Missoula Fishing Report
Hope with a nice bow she hooked into
Fall fishing has arrived! In addition to this fabulous news, FWP has uplifted any and all restrictions on our beloved rivers! The North Fork, as well as all Blackfoot tributaries, are Hoot Owl-free. Although we are still in the midst of some transition with our summer and fall hatches, the fishing is absolutely killer and we finally got rid of the smoke. We have nothing but good news for the fishing community today. The brown trout are getting eager to spawn, meaning they are more aggressive than they have been in quite some time. Go find out for yourself! On a side not, the water is clearly cooling down drastically. There is no need to rush out on the water like we were during the dog days of summer. It isn’t until nine or ten that the water temps drop to a decent point- and that is when the magic happens. Streamer game is starting to get really hot, as well as the terrestrial game- on all of the rivers.
Blackfoot River: Good Mayfly fishing, especially on cloudy days. Look for big fish foraging in the tail-outs of the deep runs. Try some mayfly patterns in the morning to early afternoon. Size 16-20 comparaduns, olives. Size 16 mahoganies, purple haze, and royal wulff. As before, beetles, hoppers, and ants have been a great option. Chuck some big heavy streamers and you’ll have a chance at getting a hefty fish- be sure to bring both bright streamers and dark ones.

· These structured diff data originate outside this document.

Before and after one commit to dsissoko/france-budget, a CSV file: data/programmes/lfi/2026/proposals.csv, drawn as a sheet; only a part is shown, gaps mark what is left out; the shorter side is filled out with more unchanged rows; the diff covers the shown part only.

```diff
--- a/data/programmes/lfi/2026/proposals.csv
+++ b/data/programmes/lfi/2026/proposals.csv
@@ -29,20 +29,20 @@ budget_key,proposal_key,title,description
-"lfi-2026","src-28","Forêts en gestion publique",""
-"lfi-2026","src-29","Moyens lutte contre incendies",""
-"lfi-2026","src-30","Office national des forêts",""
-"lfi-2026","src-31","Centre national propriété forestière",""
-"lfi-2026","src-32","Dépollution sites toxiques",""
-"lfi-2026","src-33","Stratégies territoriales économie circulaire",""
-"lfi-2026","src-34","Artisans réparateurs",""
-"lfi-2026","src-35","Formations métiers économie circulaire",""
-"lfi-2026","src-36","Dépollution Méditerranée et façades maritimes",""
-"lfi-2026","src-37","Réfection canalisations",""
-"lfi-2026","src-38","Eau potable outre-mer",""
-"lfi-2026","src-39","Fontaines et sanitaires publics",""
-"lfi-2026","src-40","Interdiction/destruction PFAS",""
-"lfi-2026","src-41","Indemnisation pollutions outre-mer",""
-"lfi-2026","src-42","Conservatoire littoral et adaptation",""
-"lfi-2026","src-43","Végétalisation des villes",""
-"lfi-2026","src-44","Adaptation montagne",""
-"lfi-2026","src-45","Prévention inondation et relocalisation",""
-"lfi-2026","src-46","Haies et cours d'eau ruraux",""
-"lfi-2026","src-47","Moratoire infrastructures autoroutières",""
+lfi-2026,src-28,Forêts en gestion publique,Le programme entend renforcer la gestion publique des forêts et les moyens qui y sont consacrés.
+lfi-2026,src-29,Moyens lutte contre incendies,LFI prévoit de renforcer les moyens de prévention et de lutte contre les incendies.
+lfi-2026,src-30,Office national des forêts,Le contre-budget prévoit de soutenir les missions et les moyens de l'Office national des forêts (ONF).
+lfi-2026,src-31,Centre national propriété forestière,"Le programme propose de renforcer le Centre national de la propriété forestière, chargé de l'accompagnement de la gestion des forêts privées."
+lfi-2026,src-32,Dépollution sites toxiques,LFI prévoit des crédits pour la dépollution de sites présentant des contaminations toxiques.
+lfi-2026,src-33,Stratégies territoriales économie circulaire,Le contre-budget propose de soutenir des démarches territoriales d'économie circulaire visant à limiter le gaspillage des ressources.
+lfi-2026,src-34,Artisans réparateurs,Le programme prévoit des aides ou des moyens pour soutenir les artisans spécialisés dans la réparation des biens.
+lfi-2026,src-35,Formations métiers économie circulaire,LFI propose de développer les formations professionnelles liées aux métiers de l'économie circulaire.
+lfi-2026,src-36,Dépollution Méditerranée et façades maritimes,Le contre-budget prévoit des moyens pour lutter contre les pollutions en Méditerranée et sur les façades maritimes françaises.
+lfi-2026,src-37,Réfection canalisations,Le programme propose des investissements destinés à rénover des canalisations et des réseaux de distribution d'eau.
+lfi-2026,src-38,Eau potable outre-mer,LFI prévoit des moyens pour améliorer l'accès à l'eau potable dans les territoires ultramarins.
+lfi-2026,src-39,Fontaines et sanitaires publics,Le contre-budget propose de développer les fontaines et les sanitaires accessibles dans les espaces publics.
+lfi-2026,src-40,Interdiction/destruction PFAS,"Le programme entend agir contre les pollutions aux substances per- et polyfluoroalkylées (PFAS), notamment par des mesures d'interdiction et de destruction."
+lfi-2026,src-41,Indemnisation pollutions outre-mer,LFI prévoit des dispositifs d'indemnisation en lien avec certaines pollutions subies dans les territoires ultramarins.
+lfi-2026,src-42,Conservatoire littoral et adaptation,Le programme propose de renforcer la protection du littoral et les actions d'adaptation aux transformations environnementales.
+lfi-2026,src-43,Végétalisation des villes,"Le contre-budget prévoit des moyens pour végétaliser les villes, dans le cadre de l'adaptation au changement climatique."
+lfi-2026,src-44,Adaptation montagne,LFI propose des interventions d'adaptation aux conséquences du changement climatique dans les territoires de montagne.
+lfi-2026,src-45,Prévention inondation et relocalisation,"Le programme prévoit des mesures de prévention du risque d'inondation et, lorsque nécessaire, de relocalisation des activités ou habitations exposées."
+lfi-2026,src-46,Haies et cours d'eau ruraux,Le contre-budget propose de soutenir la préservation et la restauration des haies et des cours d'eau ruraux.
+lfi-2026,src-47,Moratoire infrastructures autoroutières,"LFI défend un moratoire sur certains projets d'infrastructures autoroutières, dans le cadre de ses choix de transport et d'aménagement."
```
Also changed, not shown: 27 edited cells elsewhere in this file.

Clark Fork River: Tricos are still hatching! Mayfly patterns on overcast days. Look for fish on those skinny inside seams. The hopper-dropper rigs are good in heavy water. For tricos, try size 18-20 (don’t forget your readers folks), hi vis spinners, olives 16-20, as well as cripples/spun dun. Size 14-16 mahoganies and red rocky mtn mint flies. Again, 6-10 hoppers have still been doing really well throughout the afternoon. We like peach!
Bitterroot: Great am trico hatches… Mayfly stuff in the afternoon. There aren’t many hecuba but they are not and the fish are looking for them. For tricos, size 18-20. For hecuba, cripples, and parachutes, go with 10-12. Mahoganies 14-16, olives 16-20. The terrestrial game is alive and thriving! Parachute hoppers are a great option. Try dark streamers!
Rock Creek: The morning seems to produce mainly risers. Again, don’t waste too much time wetting your line before about 9 am. Try some bigger mayfly patterns… 12s and 14s. Mahoganies from 14-16, and size 10-12 hecuba and royal wulff. Terrestrials: hoppers, ants, beetles. On Rock Creek, look for some wood, logs, etc. to throw these bugs. The fish will be expecting them near those! As for nymphs, throw rubberlegs and worms. We are digging the yellow streamers on The Creek– but be sure to throw some sort of streamer, as the fish are chomping on some big flashy stuff.
In The News:
-Simms outerwear 20% off!
-G4 Boa boots 20% off!